* _Available data_:
=-=-=-=-=

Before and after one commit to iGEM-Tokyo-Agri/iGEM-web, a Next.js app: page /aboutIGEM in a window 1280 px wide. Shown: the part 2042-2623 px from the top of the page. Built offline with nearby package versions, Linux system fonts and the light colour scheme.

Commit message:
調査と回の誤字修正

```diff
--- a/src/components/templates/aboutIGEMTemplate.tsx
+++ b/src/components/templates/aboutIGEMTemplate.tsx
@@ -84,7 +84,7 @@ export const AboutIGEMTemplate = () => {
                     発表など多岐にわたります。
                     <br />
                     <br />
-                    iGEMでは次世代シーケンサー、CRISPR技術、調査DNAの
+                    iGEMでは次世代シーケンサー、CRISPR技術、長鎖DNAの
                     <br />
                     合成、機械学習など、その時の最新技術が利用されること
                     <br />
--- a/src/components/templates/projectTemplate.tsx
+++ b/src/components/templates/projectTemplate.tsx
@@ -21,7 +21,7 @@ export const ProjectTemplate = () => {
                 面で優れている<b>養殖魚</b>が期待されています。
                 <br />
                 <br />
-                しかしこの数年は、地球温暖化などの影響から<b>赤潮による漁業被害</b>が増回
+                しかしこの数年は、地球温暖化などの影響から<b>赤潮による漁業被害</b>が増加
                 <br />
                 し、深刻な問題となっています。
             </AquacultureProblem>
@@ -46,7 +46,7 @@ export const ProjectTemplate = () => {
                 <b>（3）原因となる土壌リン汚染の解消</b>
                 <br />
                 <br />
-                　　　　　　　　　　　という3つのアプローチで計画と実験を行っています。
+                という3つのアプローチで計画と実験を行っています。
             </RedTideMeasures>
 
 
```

=-=-=-=-=

* _Exercise_: The records above should be duplicated in full, exactly as given.

* _Answer section_:
Before and after one commit to iGEM-Tokyo-Agri/iGEM-web, a Next.js app: page /aboutIGEM in a window 1280 px wide. Shown: the part 2042-2623 px from the top of the page. Built offline with nearby package versions, Linux system fonts and the light colour scheme.

Commit message:
調査と回の誤字修正

```diff
--- a/src/components/templates/aboutIGEMTemplate.tsx
+++ b/src/components/templates/aboutIGEMTemplate.tsx
@@ -84,7 +84,7 @@ export const AboutIGEMTemplate = () => {
                     発表など多岐にわたります。
                     <br />
                     <br />
-                    iGEMでは次世代シーケンサー、CRISPR技術、調査DNAの
+                    iGEMでは次世代シーケンサー、CRISPR技術、長鎖DNAの
                     <br />
                     合成、機械学習など、その時の最新技術が利用されること
                     <br />
--- a/src/components/templates/projectTemplate.tsx
+++ b/src/components/templates/projectTemplate.tsx
@@ -21,7 +21,7 @@ export const ProjectTemplate = () => {
                 面で優れている<b>養殖魚</b>が期待されています。
                 <br />
                 <br />
-                しかしこの数年は、地球温暖化などの影響から<b>赤潮による漁業被害</b>が増回
+                しかしこの数年は、地球温暖化などの影響から<b>赤潮による漁業被害</b>が増加
                 <br />
                 し、深刻な問題となっています。
             </AquacultureProblem>
@@ -46,7 +46,7 @@ export const ProjectTemplate = () => {
                 <b>（3）原因となる土壌リン汚染の解消</b>
                 <br />
                 <br />
-                　　　　　　　　　　　という3つのアプローチで計画と実験を行っています。
+                という3つのアプローチで計画と実験を行っています。
             </RedTideMeasures>
 
 
```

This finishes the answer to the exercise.